THE PROBLEM
Reproduce every record exactly as it appears, but not the pictures.
-*-
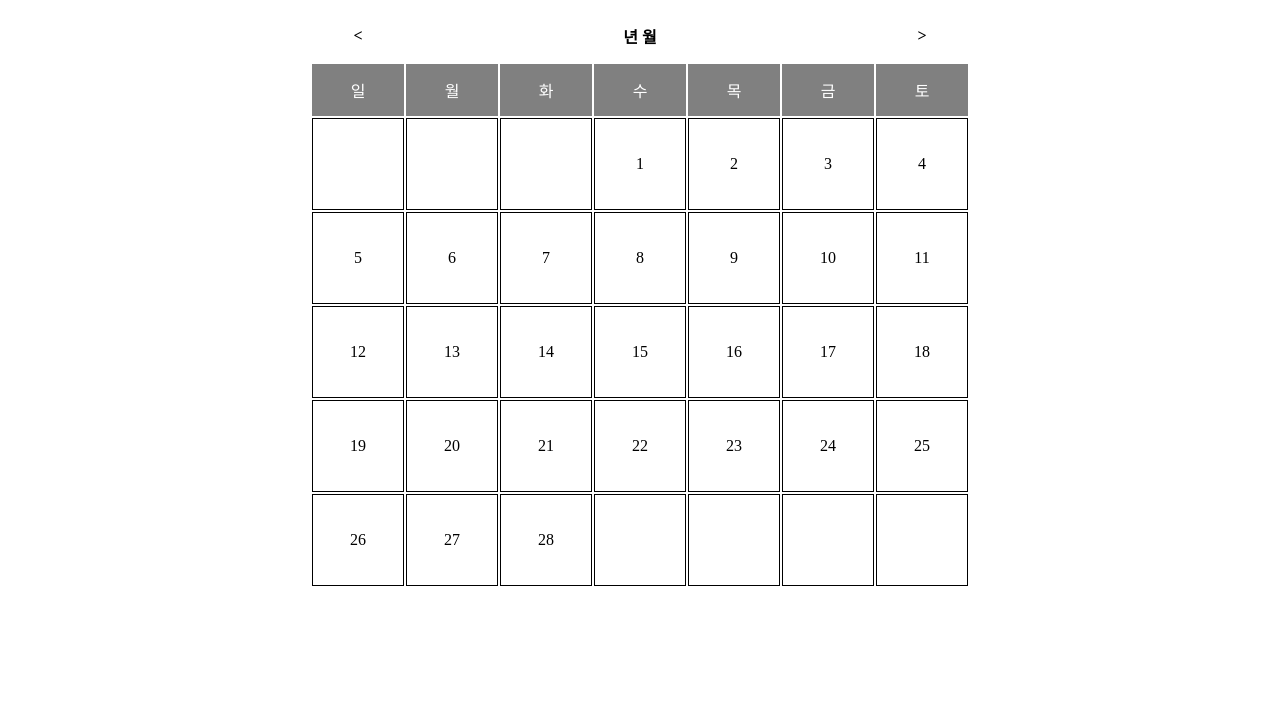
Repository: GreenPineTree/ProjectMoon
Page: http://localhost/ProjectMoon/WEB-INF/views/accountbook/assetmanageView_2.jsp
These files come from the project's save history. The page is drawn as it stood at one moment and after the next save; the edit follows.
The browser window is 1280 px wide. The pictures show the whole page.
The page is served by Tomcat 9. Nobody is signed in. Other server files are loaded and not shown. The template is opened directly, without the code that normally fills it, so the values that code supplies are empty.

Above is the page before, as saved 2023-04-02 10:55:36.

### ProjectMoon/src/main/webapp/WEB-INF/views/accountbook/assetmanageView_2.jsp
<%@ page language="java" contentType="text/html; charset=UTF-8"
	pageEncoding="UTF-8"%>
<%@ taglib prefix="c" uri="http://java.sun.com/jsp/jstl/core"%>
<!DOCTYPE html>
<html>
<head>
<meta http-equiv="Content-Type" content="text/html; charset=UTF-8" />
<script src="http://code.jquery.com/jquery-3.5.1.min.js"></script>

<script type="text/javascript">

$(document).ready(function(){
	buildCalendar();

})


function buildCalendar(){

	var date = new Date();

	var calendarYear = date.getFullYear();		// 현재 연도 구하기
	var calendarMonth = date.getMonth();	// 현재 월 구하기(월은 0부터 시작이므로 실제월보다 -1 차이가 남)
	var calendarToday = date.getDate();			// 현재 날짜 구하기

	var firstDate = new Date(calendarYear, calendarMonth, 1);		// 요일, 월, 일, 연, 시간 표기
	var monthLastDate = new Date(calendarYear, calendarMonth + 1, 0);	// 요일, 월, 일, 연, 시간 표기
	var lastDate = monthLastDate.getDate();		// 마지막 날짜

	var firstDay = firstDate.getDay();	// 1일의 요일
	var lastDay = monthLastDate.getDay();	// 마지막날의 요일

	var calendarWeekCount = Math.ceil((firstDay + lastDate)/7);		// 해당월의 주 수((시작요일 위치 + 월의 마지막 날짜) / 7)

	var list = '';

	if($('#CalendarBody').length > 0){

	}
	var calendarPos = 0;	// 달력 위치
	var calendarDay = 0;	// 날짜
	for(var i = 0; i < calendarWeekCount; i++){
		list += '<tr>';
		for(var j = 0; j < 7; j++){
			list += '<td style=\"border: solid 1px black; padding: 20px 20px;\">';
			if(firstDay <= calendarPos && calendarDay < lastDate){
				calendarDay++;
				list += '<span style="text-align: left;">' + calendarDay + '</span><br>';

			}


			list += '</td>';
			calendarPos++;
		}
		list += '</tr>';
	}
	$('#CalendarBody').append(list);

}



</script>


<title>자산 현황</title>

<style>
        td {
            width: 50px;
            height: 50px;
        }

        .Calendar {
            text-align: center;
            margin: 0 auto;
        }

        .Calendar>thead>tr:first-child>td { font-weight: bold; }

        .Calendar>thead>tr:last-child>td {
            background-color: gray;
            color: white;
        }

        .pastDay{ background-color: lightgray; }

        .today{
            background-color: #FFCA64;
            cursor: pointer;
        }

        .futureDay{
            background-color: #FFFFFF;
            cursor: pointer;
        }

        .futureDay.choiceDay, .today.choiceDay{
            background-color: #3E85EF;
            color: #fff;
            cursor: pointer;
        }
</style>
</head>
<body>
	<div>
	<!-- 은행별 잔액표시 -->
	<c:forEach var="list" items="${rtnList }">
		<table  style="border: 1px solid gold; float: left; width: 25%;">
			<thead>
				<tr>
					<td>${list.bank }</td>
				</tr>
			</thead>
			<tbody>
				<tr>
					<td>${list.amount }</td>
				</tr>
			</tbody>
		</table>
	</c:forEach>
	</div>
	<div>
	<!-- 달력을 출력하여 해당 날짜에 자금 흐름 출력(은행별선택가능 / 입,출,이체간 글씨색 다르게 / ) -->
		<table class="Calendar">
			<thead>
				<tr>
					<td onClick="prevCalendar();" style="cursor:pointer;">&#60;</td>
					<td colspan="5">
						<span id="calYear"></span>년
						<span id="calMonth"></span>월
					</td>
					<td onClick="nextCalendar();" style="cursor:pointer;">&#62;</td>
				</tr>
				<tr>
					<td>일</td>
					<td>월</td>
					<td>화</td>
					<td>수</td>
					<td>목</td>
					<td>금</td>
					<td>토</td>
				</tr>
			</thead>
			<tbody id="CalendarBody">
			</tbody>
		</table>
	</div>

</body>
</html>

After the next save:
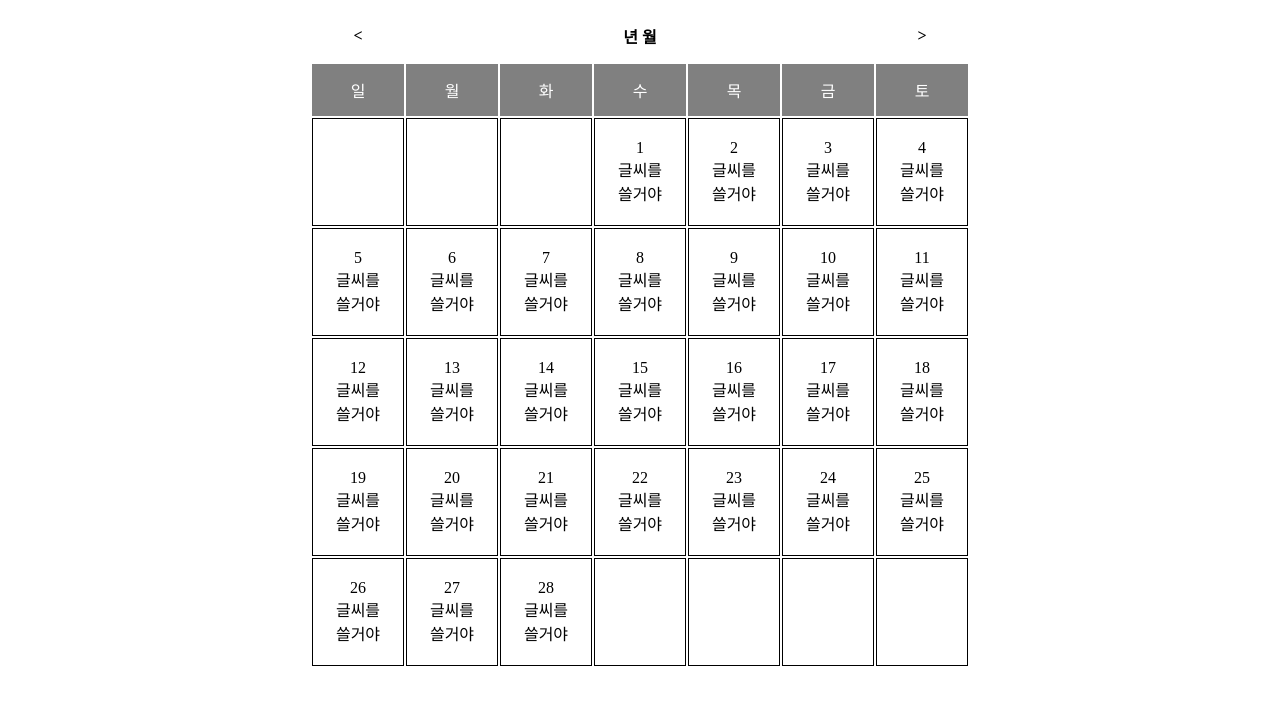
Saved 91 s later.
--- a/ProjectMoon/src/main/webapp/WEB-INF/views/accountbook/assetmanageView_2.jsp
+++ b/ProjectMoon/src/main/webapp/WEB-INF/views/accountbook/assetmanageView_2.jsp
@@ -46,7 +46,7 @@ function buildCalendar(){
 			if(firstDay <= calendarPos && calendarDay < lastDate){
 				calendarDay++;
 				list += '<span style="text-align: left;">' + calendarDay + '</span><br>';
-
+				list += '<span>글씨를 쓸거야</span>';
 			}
-*-
WRITTEN SOLUTION
Repository: GreenPineTree/ProjectMoon
Page: http://localhost/ProjectMoon/WEB-INF/views/accountbook/assetmanageView_2.jsp
These files come from the project's save history. The page is drawn as it stood at one moment and after the next save; the edit follows.
The browser window is 1280 px wide. The pictures show the whole page.
The page is served by Tomcat 9. Nobody is signed in. Other server files are loaded and not shown. The template is opened directly, without the code that normally fills it, so the values that code supplies are empty.

Above is the page before, as saved 2023-04-02 10:55:36.

### ProjectMoon/src/main/webapp/WEB-INF/views/accountbook/assetmanageView_2.jsp
<%@ page language="java" contentType="text/html; charset=UTF-8"
	pageEncoding="UTF-8"%>
<%@ taglib prefix="c" uri="http://java.sun.com/jsp/jstl/core"%>
<!DOCTYPE html>
<html>
<head>
<meta http-equiv="Content-Type" content="text/html; charset=UTF-8" />
<script src="http://code.jquery.com/jquery-3.5.1.min.js"></script>

<script type="text/javascript">

$(document).ready(function(){
	buildCalendar();

})


function buildCalendar(){

	var date = new Date();

	var calendarYear = date.getFullYear();		// 현재 연도 구하기
	var calendarMonth = date.getMonth();	// 현재 월 구하기(월은 0부터 시작이므로 실제월보다 -1 차이가 남)
	var calendarToday = date.getDate();			// 현재 날짜 구하기

	var firstDate = new Date(calendarYear, calendarMonth, 1);		// 요일, 월, 일, 연, 시간 표기
	var monthLastDate = new Date(calendarYear, calendarMonth + 1, 0);	// 요일, 월, 일, 연, 시간 표기
	var lastDate = monthLastDate.getDate();		// 마지막 날짜

	var firstDay = firstDate.getDay();	// 1일의 요일
	var lastDay = monthLastDate.getDay();	// 마지막날의 요일

	var calendarWeekCount = Math.ceil((firstDay + lastDate)/7);		// 해당월의 주 수((시작요일 위치 + 월의 마지막 날짜) / 7)

	var list = '';

	if($('#CalendarBody').length > 0){

	}
	var calendarPos = 0;	// 달력 위치
	var calendarDay = 0;	// 날짜
	for(var i = 0; i < calendarWeekCount; i++){
		list += '<tr>';
		for(var j = 0; j < 7; j++){
			list += '<td style=\"border: solid 1px black; padding: 20px 20px;\">';
			if(firstDay <= calendarPos && calendarDay < lastDate){
				calendarDay++;
				list += '<span style="text-align: left;">' + calendarDay + '</span><br>';

			}


			list += '</td>';
			calendarPos++;
		}
		list += '</tr>';
	}
	$('#CalendarBody').append(list);

}



</script>


<title>자산 현황</title>

<style>
        td {
            width: 50px;
            height: 50px;
        }

        .Calendar {
            text-align: center;
            margin: 0 auto;
        }

        .Calendar>thead>tr:first-child>td { font-weight: bold; }

        .Calendar>thead>tr:last-child>td {
            background-color: gray;
            color: white;
        }

        .pastDay{ background-color: lightgray; }

        .today{
            background-color: #FFCA64;
            cursor: pointer;
        }

        .futureDay{
            background-color: #FFFFFF;
            cursor: pointer;
        }

        .futureDay.choiceDay, .today.choiceDay{
            background-color: #3E85EF;
            color: #fff;
            cursor: pointer;
        }
</style>
</head>
<body>
	<div>
	<!-- 은행별 잔액표시 -->
	<c:forEach var="list" items="${rtnList }">
		<table  style="border: 1px solid gold; float: left; width: 25%;">
			<thead>
				<tr>
					<td>${list.bank }</td>
				</tr>
			</thead>
			<tbody>
				<tr>
					<td>${list.amount }</td>
				</tr>
			</tbody>
		</table>
	</c:forEach>
	</div>
	<div>
	<!-- 달력을 출력하여 해당 날짜에 자금 흐름 출력(은행별선택가능 / 입,출,이체간 글씨색 다르게 / ) -->
		<table class="Calendar">
			<thead>
				<tr>
					<td onClick="prevCalendar();" style="cursor:pointer;">&#60;</td>
					<td colspan="5">
						<span id="calYear"></span>년
						<span id="calMonth"></span>월
					</td>
					<td onClick="nextCalendar();" style="cursor:pointer;">&#62;</td>
				</tr>
				<tr>
					<td>일</td>
					<td>월</td>
					<td>화</td>
					<td>수</td>
					<td>목</td>
					<td>금</td>
					<td>토</td>
				</tr>
			</thead>
			<tbody id="CalendarBody">
			</tbody>
		</table>
	</div>

</body>
</html>

After the next save:
Saved 91 s later.
--- a/ProjectMoon/src/main/webapp/WEB-INF/views/accountbook/assetmanageView_2.jsp
+++ b/ProjectMoon/src/main/webapp/WEB-INF/views/accountbook/assetmanageView_2.jsp
@@ -46,7 +46,7 @@ function buildCalendar(){
 			if(firstDay <= calendarPos && calendarDay < lastDate){
 				calendarDay++;
 				list += '<span style="text-align: left;">' + calendarDay + '</span><br>';
-
+				list += '<span>글씨를 쓸거야</span>';
 			}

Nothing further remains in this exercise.